Government scientists are currently evaluating the accuracy of a test made by Roche, which was cleared for use by the US Food and Drug Administration on Saturday.
They are expected to report their findings by the end of the week, the Swiss manufacturer said last night.
Designed to detect whether a person has previously contracted Covid-19, and therefore whether they are likely to be immune from further infection, the technology is considered vital to lifting the lockdown safely.
It could enable family members with a positive result to interact with vulnerable older relatives confident that they are not placing them at risk.
Some experts have also suggested it could be allied to an immunity passporting system, whereby people able to prove they have previously fought off the virus would be granted greater freedoms under a partial lifting of restrictions.
The new Roche test is one of a handful from reputable producers that have secured a European Union CE marking – denoting conformity with health and safety standards – in recent days.
These include Abbott Laboratories, an American producer which has also secured emergency FDA approval, and Quotient, a UK firm, which says it could process 36,000 tests a day.
Together, they raise the prospect of widespread access to antibody testing this month, an ambition endorsed on Sunday by Professor John Newton, the national testing coordinator.

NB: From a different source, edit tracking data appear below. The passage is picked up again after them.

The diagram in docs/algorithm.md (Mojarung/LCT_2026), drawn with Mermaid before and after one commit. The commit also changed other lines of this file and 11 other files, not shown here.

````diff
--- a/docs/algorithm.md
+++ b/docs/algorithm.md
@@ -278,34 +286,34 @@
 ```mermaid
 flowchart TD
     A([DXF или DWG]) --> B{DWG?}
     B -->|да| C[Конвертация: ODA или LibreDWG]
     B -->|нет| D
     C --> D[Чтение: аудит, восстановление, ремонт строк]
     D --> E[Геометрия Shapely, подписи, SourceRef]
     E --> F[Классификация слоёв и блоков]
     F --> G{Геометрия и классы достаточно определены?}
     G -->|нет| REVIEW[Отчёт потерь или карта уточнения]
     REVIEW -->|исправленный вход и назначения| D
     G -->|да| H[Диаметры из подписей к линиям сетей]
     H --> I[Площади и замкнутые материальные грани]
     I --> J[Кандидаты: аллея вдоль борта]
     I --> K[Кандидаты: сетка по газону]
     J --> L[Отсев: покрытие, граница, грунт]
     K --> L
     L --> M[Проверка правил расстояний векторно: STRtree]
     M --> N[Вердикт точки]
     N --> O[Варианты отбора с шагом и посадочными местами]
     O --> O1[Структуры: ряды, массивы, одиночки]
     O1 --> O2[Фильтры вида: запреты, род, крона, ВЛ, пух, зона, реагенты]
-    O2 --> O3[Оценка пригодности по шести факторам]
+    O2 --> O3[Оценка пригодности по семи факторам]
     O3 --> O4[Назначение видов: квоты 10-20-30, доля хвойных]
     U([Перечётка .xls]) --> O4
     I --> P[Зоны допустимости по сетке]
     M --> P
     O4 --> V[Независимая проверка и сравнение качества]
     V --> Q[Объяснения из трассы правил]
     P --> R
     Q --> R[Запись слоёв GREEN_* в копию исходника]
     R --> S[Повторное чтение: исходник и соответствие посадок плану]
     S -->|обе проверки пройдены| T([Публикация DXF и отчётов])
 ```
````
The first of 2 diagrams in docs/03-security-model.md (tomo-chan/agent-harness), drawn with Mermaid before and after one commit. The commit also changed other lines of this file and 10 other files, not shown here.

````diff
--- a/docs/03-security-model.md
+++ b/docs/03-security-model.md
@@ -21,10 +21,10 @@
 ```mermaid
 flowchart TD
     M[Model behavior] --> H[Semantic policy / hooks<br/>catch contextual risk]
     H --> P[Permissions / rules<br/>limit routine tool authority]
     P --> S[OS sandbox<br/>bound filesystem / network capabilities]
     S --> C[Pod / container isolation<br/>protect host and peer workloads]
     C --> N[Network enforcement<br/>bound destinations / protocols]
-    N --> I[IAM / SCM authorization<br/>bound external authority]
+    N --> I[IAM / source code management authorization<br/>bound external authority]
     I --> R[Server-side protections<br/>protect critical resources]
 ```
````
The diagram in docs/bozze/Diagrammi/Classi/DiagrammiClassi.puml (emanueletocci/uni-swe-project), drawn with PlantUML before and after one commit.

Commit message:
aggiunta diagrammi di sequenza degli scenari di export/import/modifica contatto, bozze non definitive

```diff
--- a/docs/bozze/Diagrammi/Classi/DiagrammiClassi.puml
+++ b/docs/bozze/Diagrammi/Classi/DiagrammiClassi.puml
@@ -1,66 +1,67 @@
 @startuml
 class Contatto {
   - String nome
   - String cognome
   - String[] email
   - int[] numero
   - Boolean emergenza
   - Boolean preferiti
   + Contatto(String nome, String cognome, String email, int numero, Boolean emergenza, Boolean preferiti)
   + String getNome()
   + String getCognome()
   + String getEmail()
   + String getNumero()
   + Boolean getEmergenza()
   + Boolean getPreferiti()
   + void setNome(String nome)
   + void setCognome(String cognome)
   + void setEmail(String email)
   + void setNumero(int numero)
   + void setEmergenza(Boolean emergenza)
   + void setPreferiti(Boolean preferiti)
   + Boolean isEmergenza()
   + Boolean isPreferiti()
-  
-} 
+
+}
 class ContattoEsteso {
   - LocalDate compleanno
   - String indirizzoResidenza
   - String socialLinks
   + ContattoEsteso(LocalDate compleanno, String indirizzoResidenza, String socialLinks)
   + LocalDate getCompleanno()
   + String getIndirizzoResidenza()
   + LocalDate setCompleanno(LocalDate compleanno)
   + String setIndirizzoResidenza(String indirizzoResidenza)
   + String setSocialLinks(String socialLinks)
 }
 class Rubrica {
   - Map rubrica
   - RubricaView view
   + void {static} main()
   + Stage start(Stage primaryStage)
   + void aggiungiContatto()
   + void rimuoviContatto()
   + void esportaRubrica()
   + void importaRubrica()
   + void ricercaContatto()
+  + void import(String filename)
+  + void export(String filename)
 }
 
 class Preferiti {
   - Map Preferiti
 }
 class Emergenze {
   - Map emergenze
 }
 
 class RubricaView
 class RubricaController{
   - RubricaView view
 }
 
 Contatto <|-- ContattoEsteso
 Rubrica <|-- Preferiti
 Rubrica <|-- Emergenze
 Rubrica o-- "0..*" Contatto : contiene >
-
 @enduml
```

“There has been a lot of work in antibody testing. We are optimistic that we will have a good antibody test when we need it,” he told the BBC.